Former Sullivan County Assistant Attorney Cheryl McCausland will be returning to the county on a part-time basis as Senior Assistant County Attorney. McCausland took about a year off to spend time with her children.
A number of spending resolutions were approved including:
• $1,087,982 with the Sullivan Association for Retarded Citizens for operation of a sheltered workshop program.
• $1,025,533 to contract with Rehabilitation Support Services through the Department of Community Services to provide support to adults and children with mental illness.
• $256,183 contract with Friends and Advocates for Mental Health through the Department of Community Services to provide support services for individuals with mental illness and their families.
• $111,401 with Action Toward Independence through Community Services for peer support, MICA peer support, family support program and interpreter services.
• $100,000 agreement with Malcolm Pirnie for engineering services on Phase 2 of the landfill.
• $47,055 with Sullivan County BOCES for an unidentified school based prevention program.
• $36,000 with frequent county consultant Stephen Lynch for financial and economic analysis of proposed jail.
$30,000 with RLS & Associates for providing technical assistance during the transition of the transportation department.
• $80,500 contract with Knack, Pavloff & Company, LLP for the annual audit of the county.
• $35,000 agreement with the accounting firm of Bennett, Kielson, Storch and Desantis for an audit of the Adult Care Center.
• $17,500 for Bennett, Kielson, Storch and Desantis for audit of room tax records.
• $24,788 contract with SmartLinx Solutions, LLC for a surveillance system at the Government Center.
• $45,000 to contract with New York Association of Training and Employment.
• $26,698 with Sullivan County BOCES through the Department of Community Services for the Parents for Parents Program.
• $20,000 to contract with the Allen Tunnel Corporation for tax collection software.
• $13,903 to the United Way to manage client funding for children who are seriously and emotionally disturbed

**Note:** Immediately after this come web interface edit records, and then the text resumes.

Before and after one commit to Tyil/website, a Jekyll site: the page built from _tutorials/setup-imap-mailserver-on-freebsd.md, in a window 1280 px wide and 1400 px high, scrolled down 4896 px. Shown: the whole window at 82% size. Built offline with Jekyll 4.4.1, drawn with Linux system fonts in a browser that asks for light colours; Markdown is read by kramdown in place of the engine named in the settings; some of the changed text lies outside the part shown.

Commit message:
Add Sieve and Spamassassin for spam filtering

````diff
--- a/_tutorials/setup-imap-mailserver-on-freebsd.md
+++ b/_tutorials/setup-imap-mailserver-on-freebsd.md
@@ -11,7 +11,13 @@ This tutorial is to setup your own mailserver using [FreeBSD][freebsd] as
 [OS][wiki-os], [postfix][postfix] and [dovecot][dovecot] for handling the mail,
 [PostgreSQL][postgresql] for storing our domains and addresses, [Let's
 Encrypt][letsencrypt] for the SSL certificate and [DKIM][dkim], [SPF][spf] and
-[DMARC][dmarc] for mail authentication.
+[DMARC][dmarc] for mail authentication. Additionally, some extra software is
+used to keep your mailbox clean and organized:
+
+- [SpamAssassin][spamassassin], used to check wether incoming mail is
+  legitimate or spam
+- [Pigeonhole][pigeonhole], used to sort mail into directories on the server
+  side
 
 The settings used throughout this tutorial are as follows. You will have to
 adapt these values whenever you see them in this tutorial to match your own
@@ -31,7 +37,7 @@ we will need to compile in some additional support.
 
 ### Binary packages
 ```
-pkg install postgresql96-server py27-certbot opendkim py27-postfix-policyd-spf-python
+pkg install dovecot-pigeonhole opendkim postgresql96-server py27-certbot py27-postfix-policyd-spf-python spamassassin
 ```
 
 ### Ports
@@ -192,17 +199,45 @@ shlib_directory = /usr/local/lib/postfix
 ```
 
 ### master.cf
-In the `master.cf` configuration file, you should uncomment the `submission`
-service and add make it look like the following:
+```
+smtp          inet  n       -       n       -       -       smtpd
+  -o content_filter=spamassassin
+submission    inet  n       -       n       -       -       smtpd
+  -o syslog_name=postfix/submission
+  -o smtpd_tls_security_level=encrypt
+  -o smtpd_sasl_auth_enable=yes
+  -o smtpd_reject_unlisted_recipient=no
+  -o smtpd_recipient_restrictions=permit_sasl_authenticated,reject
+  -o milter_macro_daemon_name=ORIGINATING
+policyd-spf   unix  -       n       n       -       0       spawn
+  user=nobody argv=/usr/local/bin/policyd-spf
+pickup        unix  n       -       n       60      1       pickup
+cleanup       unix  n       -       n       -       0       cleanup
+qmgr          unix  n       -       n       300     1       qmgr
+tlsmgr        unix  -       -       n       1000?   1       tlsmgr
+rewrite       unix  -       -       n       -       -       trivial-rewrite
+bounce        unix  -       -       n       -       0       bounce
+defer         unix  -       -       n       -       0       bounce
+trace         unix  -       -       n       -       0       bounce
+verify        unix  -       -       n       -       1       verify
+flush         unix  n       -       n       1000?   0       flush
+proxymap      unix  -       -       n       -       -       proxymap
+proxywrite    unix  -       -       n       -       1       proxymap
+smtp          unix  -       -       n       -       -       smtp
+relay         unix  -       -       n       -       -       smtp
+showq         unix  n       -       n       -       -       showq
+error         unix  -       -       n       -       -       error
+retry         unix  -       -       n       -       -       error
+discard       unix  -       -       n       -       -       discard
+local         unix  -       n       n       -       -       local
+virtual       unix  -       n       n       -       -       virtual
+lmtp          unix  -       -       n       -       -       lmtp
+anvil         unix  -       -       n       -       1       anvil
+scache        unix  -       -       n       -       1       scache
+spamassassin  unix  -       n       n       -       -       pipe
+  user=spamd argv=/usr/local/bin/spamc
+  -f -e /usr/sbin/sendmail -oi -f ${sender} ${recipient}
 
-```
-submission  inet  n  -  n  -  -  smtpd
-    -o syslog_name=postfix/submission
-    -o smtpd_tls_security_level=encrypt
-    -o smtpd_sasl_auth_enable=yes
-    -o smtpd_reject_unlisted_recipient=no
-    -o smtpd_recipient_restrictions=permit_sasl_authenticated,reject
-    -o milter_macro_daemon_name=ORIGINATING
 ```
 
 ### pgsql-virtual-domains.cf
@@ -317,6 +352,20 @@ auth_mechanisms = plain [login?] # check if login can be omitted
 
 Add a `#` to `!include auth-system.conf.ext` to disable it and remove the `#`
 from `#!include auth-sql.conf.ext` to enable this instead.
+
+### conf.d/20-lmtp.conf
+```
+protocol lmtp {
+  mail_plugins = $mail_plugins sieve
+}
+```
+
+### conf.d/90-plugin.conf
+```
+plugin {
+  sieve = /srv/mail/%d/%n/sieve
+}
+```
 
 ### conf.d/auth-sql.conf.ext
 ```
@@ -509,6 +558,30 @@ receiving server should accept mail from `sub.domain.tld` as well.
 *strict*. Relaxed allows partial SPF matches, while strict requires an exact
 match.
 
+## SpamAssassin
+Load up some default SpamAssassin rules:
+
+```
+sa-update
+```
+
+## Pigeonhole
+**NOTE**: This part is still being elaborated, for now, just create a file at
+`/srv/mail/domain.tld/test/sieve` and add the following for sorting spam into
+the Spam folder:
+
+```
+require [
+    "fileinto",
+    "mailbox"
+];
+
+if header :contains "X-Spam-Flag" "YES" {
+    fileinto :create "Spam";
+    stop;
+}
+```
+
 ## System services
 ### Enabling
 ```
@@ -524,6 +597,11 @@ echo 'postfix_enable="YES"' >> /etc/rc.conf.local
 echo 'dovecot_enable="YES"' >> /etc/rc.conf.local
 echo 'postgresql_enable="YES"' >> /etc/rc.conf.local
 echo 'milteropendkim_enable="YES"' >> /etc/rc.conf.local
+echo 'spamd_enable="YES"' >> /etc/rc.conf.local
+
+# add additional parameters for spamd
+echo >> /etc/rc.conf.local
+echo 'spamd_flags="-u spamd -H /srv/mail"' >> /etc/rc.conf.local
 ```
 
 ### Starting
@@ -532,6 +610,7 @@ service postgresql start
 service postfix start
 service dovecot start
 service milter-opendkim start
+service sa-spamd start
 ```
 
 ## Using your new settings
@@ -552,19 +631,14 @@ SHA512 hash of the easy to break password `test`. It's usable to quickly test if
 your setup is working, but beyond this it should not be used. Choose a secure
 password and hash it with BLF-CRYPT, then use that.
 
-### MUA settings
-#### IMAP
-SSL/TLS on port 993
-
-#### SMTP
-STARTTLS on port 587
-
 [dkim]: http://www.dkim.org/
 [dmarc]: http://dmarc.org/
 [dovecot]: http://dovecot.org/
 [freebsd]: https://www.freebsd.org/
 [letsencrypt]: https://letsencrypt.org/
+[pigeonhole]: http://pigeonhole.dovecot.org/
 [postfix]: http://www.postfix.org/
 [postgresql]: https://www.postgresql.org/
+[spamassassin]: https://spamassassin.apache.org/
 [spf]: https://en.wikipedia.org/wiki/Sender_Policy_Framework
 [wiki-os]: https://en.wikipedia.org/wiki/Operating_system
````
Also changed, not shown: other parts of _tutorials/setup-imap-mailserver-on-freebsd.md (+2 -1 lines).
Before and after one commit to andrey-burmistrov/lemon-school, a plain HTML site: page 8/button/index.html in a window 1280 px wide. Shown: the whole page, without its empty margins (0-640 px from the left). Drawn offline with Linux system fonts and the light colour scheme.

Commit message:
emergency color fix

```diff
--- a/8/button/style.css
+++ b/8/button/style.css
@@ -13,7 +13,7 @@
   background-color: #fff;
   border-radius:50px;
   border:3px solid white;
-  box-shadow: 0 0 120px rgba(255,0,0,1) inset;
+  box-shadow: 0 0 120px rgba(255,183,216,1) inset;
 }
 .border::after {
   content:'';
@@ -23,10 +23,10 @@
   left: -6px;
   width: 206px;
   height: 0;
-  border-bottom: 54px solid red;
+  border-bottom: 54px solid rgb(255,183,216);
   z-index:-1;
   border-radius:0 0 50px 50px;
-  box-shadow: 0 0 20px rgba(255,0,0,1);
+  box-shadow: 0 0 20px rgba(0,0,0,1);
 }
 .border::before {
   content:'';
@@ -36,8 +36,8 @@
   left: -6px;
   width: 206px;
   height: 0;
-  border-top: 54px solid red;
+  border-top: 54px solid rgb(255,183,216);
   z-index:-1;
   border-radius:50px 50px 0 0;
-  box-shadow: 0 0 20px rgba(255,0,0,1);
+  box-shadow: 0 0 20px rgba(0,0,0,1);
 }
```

• Agreement with Vivian Liff for speech therapy services at the Home Health Agency and Long Term Health Care program at $75 per visit.
• $45 per visit at the same institution with Andrea Henry for respiratory therapy services.